Readling grew up in Richmond, Virginia, graduated from Boston University and worked for her family’s business, focusing on sourcing sustainable products and using equitable hiring practices. Readling arrived in Oak Park more than a decade ago, and has experience working for the park district and organizations such as Oak Park Call to Action, Freedom to Thrive, Campaign to Hire Teachers of Color and others. She also served as an organizer for the Clean Energy Jobs Act, the Coalition to End Money Bond and, most recently, the state’s progressive income tax referendum.

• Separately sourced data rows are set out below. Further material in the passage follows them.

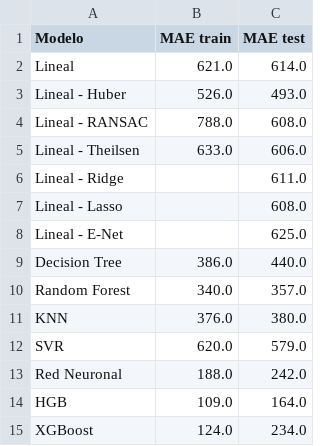
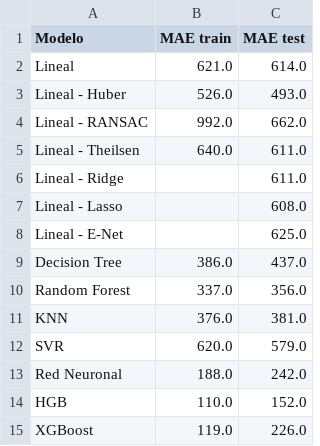
Before and after one commit to ERIDEZ/IFM_TMF, a CSV file: 16 - Exports Modelos/sin agregados/metrics_mae_noagg.csv, drawn as a sheet.

```diff
--- a/16 - Exports Modelos/sin agregados/metrics_mae_noagg.csv
+++ b/16 - Exports Modelos/sin agregados/metrics_mae_noagg.csv
@@ -3,4 +3,4 @@ Lineal,621.0,614.0
 Lineal - Huber,526.0,493.0
-Lineal - RANSAC,788.0,608.0
-Lineal - Theilsen,633.0,606.0
+Lineal - RANSAC,992.0,662.0
+Lineal - Theilsen,640.0,611.0
 Lineal - Ridge,,611.0
@@ -8,8 +8,8 @@ Lineal - Lasso,,608.0
 Lineal - E-Net,,625.0
-Decision Tree,386.0,440.0
-Random Forest,340.0,357.0
-KNN,376.0,380.0
+Decision Tree,386.0,437.0
+Random Forest,337.0,356.0
+KNN,376.0,381.0
 SVR,620.0,579.0
 Red Neuronal,188.0,242.0
-HGB,109.0,164.0
-XGBoost,124.0,234.0
+HGB,110.0,152.0
+XGBoost,119.0,226.0
```
Also changed, not shown: 16 - Exports Modelos/sin agregados/metrics_mape_noagg.csv, 16 - Exports Modelos/sin agregados/metrics_r2_noagg.csv, 41 other files.
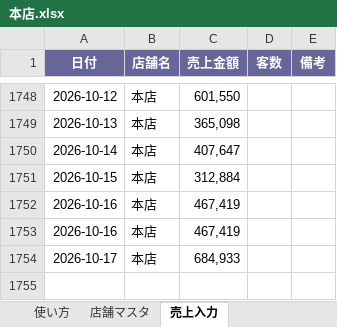
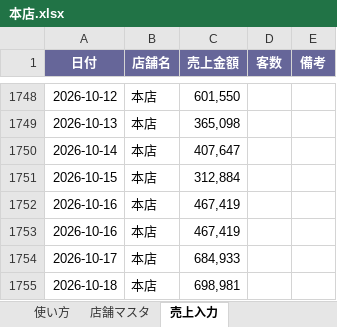
Before and after one commit to bossbossec-coder/bigboss-special-page, an Excel workbook: dashboard/data/incoming/本店.xlsx, sheet 売上入力, drawn as a sheet; only a part is shown, gaps mark what is left out; values as stored, in another font and other column widths than the file's, no borders; the diff names each change by its address in the sheet, - before the commit and + after, or states it on an @@ line.

Commit message:
売上データ追加: 本店.xlsx

```diff
--- a/dashboard/data/incoming/本店.xlsx (sheet 売上入力)
+++ b/dashboard/data/incoming/本店.xlsx (sheet 売上入力)
+row 1755: 2026-10-18 | 本店 | 698,981
```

Scaman, who was first elected village clerk in 2017, began her professional life as a teacher in the south suburbs. She eventually moved into restaurant management and later became a nonprofit executive. Prior to running for village clerk, Scaman served as chair of the village’s liquor control review board. She has also led the Oak Park Township Positive Youth Development Coalition, while simultaneously serving as the co-chair of the education and data committee for the West Garfield Park Community Stakeholders Coalition, where she taught restorative justice practices.
Why are you running for village president?
Scaman: I am running to use the skills, knowledge and experience I have navigating our governmental systems to help people so we can commit to real progress. As a parent, teacher, nonprofit leader and coalition builder, I have experience bringing people together to build trust and advance shared goals. As village president, I will move policy forward for racial equity, while supporting a climate action plan to reduce greenhouse emissions and working together for economic recovery from COVID-19.
Readling: I am running to help build a stronger, more inclusive, equitable and welcoming Oak Park. I am committed to consistent and transparent engagement with the community. I will always listen, consider all points of view and accept all feedback. Kindness comes first, and empathy is the key to growth. I promise to help make decisions out in the open and, more than anything, I promise to always think of the community and its members first.
What are the biggest challenges facing Oak Park and what can the village board do to address them?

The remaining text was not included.